Front-end code edit data:
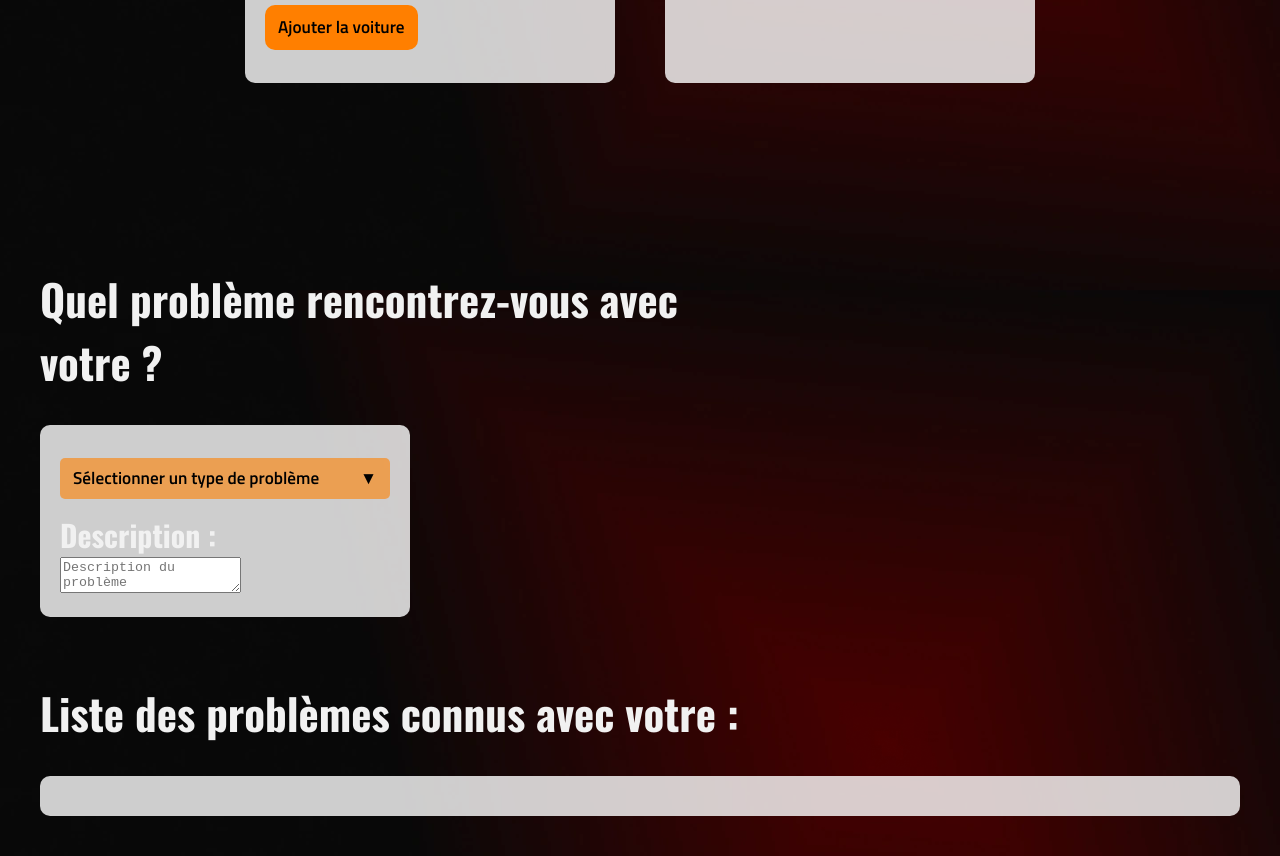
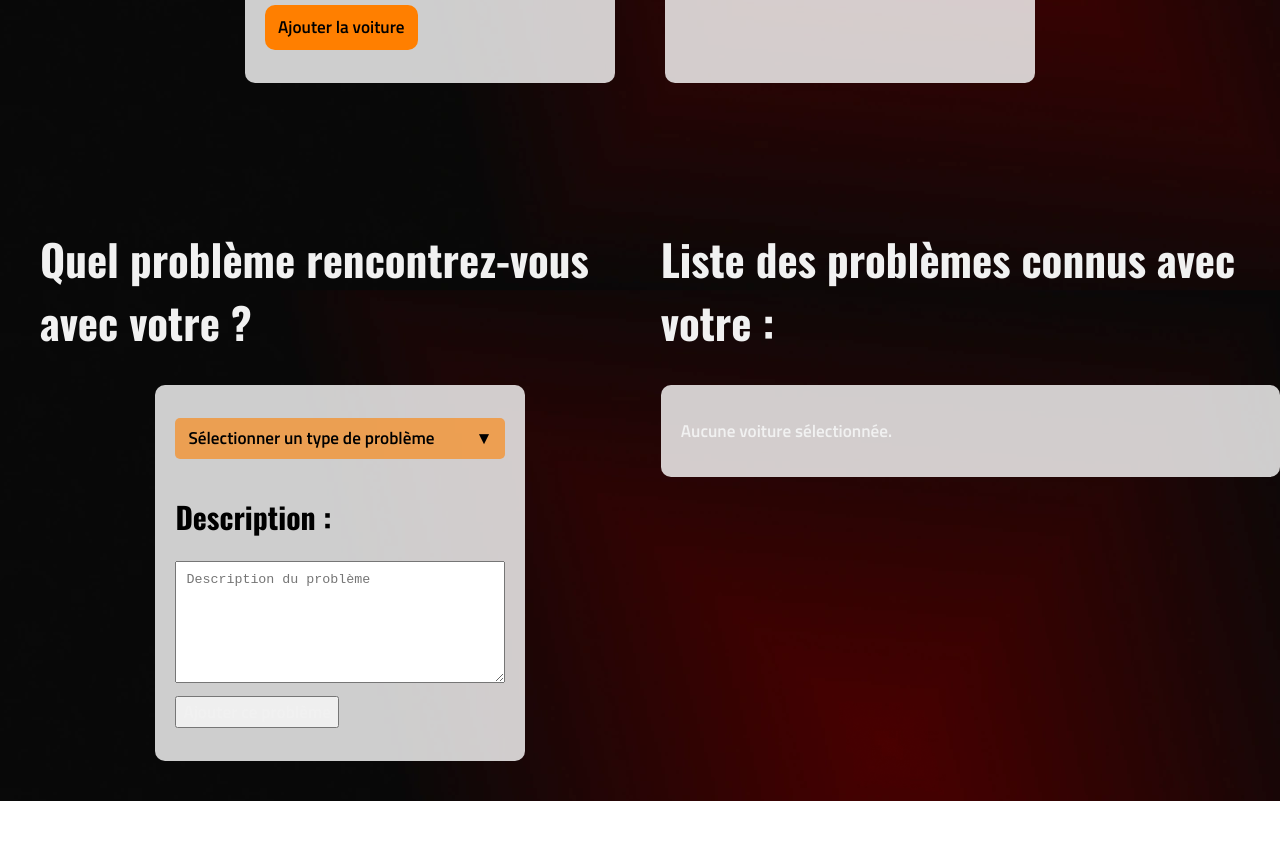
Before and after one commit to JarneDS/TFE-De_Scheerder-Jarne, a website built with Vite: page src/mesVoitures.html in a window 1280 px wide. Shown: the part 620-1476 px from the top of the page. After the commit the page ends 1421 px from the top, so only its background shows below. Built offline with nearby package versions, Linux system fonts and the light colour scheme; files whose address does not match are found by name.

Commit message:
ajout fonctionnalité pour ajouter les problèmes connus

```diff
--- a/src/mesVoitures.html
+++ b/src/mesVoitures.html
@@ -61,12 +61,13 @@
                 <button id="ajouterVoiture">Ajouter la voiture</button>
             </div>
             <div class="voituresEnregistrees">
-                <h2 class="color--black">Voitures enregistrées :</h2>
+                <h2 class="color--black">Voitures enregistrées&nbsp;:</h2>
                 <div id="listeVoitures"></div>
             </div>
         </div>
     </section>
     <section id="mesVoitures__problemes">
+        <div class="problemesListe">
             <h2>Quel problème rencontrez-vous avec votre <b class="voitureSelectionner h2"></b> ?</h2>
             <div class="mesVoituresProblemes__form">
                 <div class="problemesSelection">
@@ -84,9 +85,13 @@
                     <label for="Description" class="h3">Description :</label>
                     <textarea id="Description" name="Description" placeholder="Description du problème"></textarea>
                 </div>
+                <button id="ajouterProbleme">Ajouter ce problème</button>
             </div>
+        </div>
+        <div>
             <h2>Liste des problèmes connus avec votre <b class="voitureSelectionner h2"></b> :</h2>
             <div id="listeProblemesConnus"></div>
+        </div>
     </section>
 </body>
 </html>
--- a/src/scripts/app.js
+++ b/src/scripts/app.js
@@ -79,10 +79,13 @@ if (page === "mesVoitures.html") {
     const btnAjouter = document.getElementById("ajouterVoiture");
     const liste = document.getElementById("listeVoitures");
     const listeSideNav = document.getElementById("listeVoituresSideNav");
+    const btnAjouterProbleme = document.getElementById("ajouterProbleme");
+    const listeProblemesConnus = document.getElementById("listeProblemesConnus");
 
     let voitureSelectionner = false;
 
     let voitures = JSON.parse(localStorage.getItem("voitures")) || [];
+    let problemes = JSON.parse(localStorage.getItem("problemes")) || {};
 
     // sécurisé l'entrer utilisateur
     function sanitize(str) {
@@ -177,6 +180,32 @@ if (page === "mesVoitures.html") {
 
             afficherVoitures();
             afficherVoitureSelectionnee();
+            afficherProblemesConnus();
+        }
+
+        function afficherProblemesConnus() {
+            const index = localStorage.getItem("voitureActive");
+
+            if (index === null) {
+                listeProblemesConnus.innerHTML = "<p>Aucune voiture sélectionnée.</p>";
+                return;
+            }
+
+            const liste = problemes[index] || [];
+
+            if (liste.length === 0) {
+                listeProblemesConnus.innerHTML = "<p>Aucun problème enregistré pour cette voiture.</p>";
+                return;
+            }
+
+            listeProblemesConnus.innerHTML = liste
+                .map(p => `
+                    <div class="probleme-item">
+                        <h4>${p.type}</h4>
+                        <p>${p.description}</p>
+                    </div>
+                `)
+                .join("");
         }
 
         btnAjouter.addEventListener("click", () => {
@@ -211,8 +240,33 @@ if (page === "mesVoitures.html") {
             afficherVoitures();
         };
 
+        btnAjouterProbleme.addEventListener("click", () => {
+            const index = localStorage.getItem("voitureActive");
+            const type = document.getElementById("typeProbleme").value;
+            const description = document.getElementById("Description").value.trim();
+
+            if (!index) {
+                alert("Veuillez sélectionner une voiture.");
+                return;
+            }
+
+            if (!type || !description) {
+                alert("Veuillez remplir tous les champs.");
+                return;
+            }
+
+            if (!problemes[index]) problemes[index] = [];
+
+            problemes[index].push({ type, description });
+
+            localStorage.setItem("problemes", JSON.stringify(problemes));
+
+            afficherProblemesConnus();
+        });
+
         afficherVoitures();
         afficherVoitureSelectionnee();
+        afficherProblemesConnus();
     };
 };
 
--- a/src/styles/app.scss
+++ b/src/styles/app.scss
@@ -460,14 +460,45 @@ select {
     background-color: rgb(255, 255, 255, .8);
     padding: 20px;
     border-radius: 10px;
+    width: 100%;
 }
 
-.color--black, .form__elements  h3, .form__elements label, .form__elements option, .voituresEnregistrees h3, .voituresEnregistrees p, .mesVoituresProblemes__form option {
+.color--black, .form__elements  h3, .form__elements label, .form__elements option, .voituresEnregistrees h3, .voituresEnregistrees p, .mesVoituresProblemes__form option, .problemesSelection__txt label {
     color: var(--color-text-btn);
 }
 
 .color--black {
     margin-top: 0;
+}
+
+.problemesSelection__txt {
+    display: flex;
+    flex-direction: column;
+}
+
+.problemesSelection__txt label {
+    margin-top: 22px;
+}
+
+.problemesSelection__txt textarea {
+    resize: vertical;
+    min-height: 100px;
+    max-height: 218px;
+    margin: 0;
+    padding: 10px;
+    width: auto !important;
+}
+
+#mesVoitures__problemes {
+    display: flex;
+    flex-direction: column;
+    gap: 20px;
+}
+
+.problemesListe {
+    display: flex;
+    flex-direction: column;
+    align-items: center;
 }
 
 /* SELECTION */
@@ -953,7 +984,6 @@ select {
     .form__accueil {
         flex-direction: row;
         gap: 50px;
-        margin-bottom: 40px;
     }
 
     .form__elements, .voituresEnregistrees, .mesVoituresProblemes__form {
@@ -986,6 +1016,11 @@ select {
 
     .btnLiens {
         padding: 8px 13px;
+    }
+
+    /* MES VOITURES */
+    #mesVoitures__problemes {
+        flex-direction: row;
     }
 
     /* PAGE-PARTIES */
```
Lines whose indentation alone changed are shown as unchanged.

● **Task to complete**
For each line above that includes the word "black", make a copy of that line.

● **Answer**
-                <h2 class="color--black">Voitures enregistrées :</h2>
+                <h2 class="color--black">Voitures enregistrées&nbsp;:</h2>
-.color--black, .form__elements  h3, .form__elements label, .form__elements option, .voituresEnregistrees h3, .voituresEnregistrees p, .mesVoituresProblemes__form option {
+.color--black, .form__elements  h3, .form__elements label, .form__elements option, .voituresEnregistrees h3, .voituresEnregistrees p, .mesVoituresProblemes__form option, .problemesSelection__txt label {
 .color--black {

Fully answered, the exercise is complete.